I produced a fashion show called Cur8ble & Runway of Dreams Fashion Project for the 2015 Special Olympics World Summer Games that opened on July 25, 2015, on the UCLA campus, in my hometown of Los Angeles. I used some of the Special Olympic athletes and coaches as models in the fashion show. One-quarter million people were in attendance at the games, and we had the only fashion show at those games on July 26.
What Brands Are Creating Universal Clothing
On my website, you’ll find a brand name list of some of this clothing created especially for you. Click on the names of the brands below to learn more.
- abl denim
- able 2 wear
- ag apparel
- brt adaptive
- boa footwear
- carrie hammer
- disabled gear
- downs designs
- iz adaptive
- kathy d woods
- koolway sports
- nordstrom shoes (single shoe/split shoe services)
- soft clothing
- shoes of prey
- usa jeans
- versa access wear
- wheelie chix-chic
I want the companies I work with to:
- acknowledge that people with disabilities are viable fashion customers, you can’t design for someone you don’t acknowledge.
- listen actively to fashion customers with disabilities, to hear what they have to say about their fashion needs.
- serve by meeting the dressing needs of fashion customers with disabilities, not pitying them, not patronizing them, but serving them and giving the same attention to detail used when designing, marketing, branding, and retailing mainstream fashion lines to design, market, brand and retail fashion lines for fashion customers with disabilities.
About the Author:

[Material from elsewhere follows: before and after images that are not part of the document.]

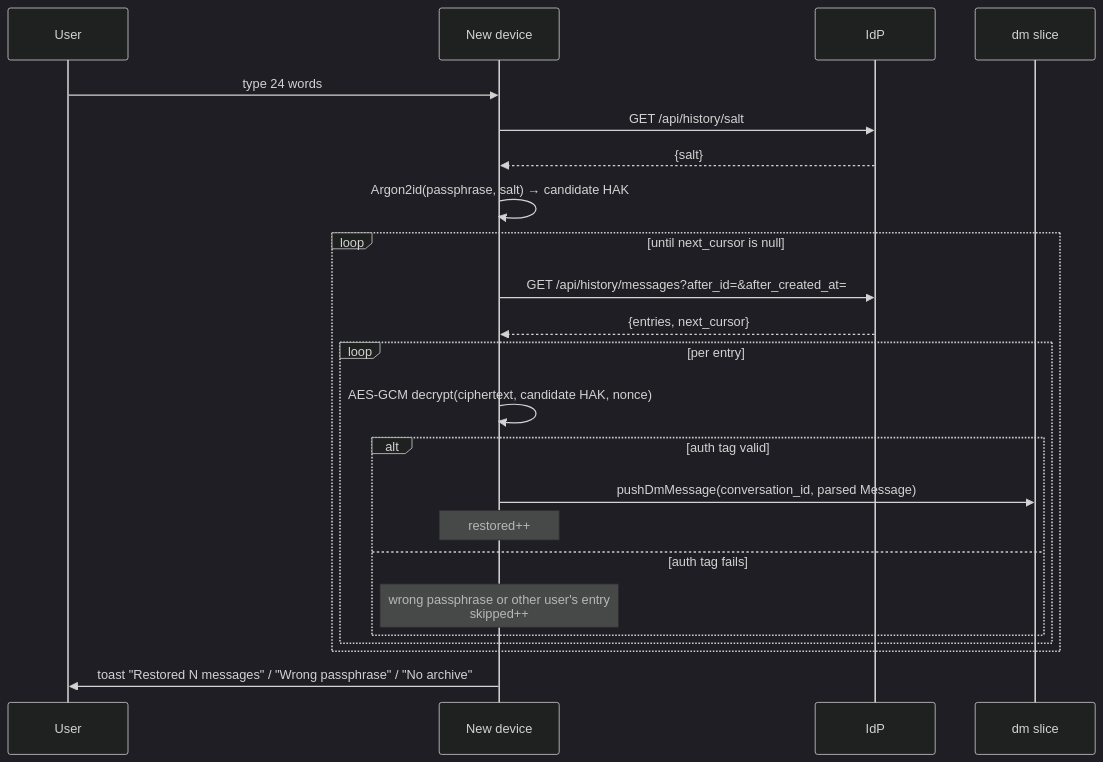
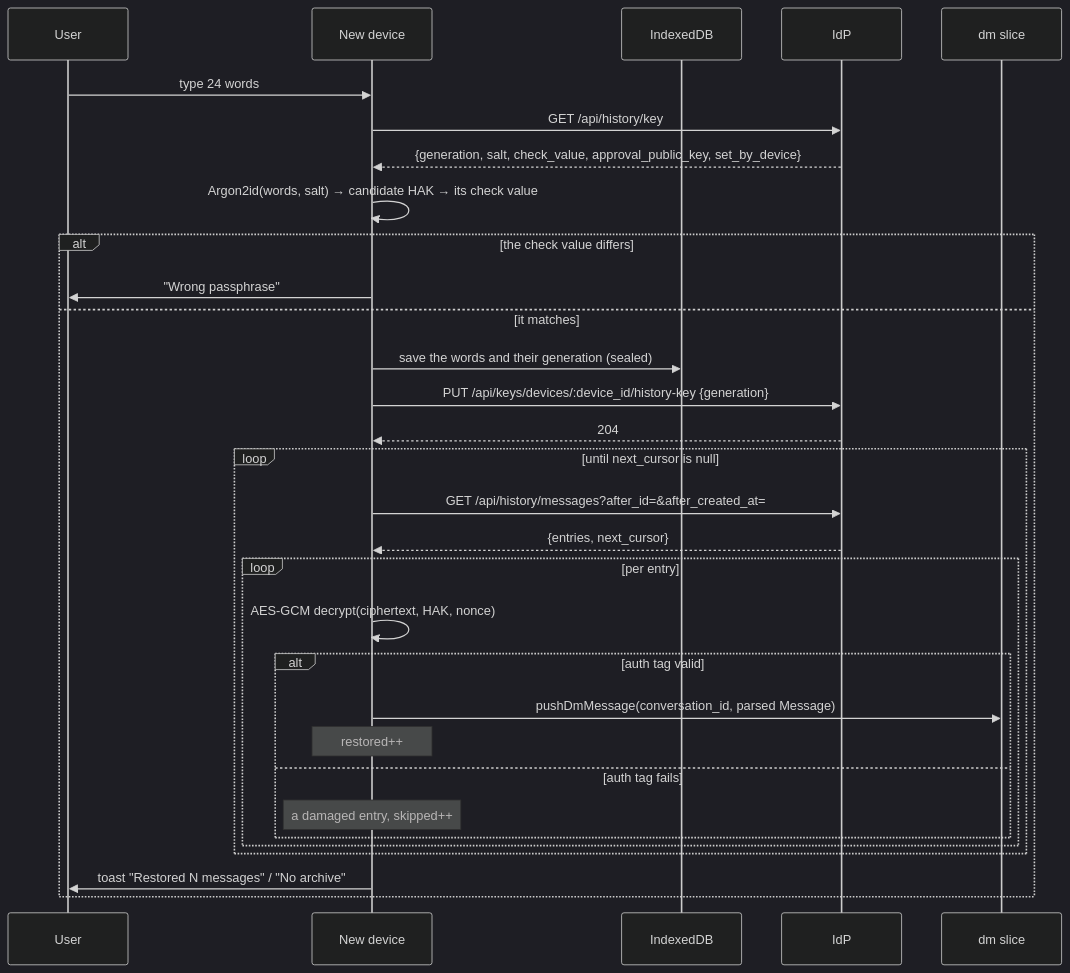
One commit to Pina-i/pinai changed the eighth of 14 diagrams in identity-provider/specs/e2ee.md. Above: the diagram before and after it, drawn with Mermaid (dark theme). The commit also changed other lines of this file and 40 other files, not shown here.

First line of the commit message:
feat(idp): give the history passphrase generations

````diff
--- a/identity-provider/specs/e2ee.md
+++ b/identity-provider/specs/e2ee.md
@@ -613,26 +687,34 @@
 ```mermaid
 sequenceDiagram
     participant U as User
     participant Web as New device
+    participant IDB as IndexedDB
     participant IdP
     participant Store as dm slice
 
     U->>Web: type 24 words
-    Web->>IdP: GET /api/history/salt
-    IdP-->>Web: {salt}
-    Web->>Web: Argon2id(passphrase, salt) → candidate HAK
-    loop until next_cursor is null
-        Web->>IdP: GET /api/history/messages?after_id=&after_created_at=
-        IdP-->>Web: {entries, next_cursor}
-        loop per entry
-            Web->>Web: AES-GCM decrypt(ciphertext, candidate HAK, nonce)
-            alt auth tag valid
-                Web->>Store: pushDmMessage(conversation_id, parsed Message)
-                Note over Web: restored++
-            else auth tag fails
-                Note over Web: wrong passphrase or other user's entry<br/>skipped++
+    Web->>IdP: GET /api/history/key
+    IdP-->>Web: {generation, salt, check_value, approval_public_key, set_by_device}
+    Web->>Web: Argon2id(words, salt) → candidate HAK → its check value
+    alt the check value differs
+        Web->>U: "Wrong passphrase"
+    else it matches
+        Web->>IDB: save the words and their generation (sealed)
+        Web->>IdP: PUT /api/keys/devices/:device_id/history-key {generation}
+        IdP-->>Web: 204
+        loop until next_cursor is null
+            Web->>IdP: GET /api/history/messages?after_id=&after_created_at=
+            IdP-->>Web: {entries, next_cursor}
+            loop per entry
+                Web->>Web: AES-GCM decrypt(ciphertext, HAK, nonce)
+                alt auth tag valid
+                    Web->>Store: pushDmMessage(conversation_id, parsed Message)
+                    Note over Web: restored++
+                else auth tag fails
+                    Note over Web: a damaged entry, skipped++
+                end
             end
         end
+        Web->>U: toast "Restored N messages" / "No archive"
     end
-    Web->>U: toast "Restored N messages" / "Wrong passphrase" / "No archive"
 ```
````
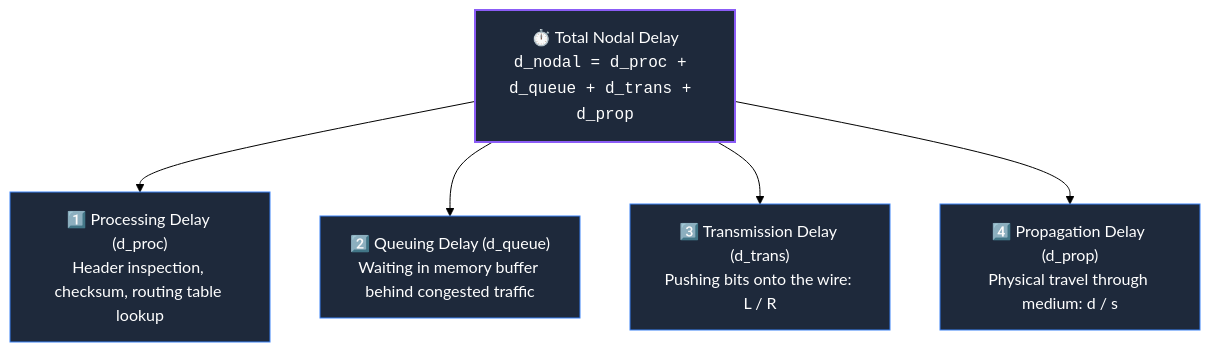
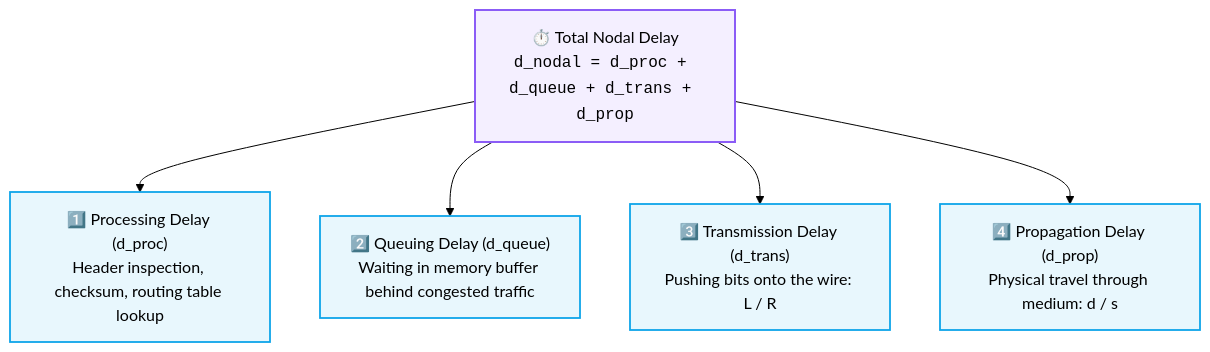
One commit to abhinavbharti2345/CS_Notes changed the second of 4 diagrams in Computer Networking/Network Performance - Delay, Latency, Throughput.md. Above: the diagram before and after it, drawn with Mermaid (forest theme). The commit also changed other lines of this file and 47 other files, not shown here.

Commit message:
docs: add computer science study notes and generate graphify visualization output

````diff
--- a/Computer Networking/Network Performance - Delay, Latency, Throughput.md
+++ b/Computer Networking/Network Performance - Delay, Latency, Throughput.md
@@ -57,14 +57,14 @@
 ```mermaid
 flowchart TD
     Total["⏱️ Total Nodal Delay<br/><code>d_nodal = d_proc + d_queue + d_trans + d_prop</code>"]
     
     Total --> P1["1️⃣ Processing Delay (d_proc)<br/>Header inspection, checksum, routing table lookup"]
     Total --> P2["2️⃣ Queuing Delay (d_queue)<br/>Waiting in memory buffer behind congested traffic"]
     Total --> P3["3️⃣ Transmission Delay (d_trans)<br/>Pushing bits onto the wire: L / R"]
     Total --> P4["4️⃣ Propagation Delay (d_prop)<br/>Physical travel through medium: d / s"]
 
-    classDef nodal fill:#1e293b,stroke:#8b5cf6,stroke-width:2px,color:#fff;
-    classDef comp fill:#1e293b,stroke:#3b82f6,stroke-width:1px,color:#fff;
+    classDef nodal fill:#8b5cf618,stroke:#8b5cf6,stroke-width:2px;
+    classDef comp fill:#0ea5e918,stroke:#0ea5e9,stroke-width:1.8px;
     class Total nodal;
     class P1,P2,P3,P4 comp;
 ```
````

John E. Phillips For the last 12 years, John E. Phillips of Vestavia, Alabama, has been a professional blogger for major companies, corporations and tourism associations throughout the nation. During his 24 years as Outdoor Editor for “The Birmingham Post-Herald” newspaper, he published more than 7,000 newspaper columns and sold more than 100,000 of his photos to newspapers, magazines and internet sites. He also hosted a radio show that was syndicated at 27 radio stations; created, wrote and sold a syndicated newspaper column that ran in 38 newspapers for more than a decade; and wrote and sold more than 30 books. Learn more at www.johninthewild.com.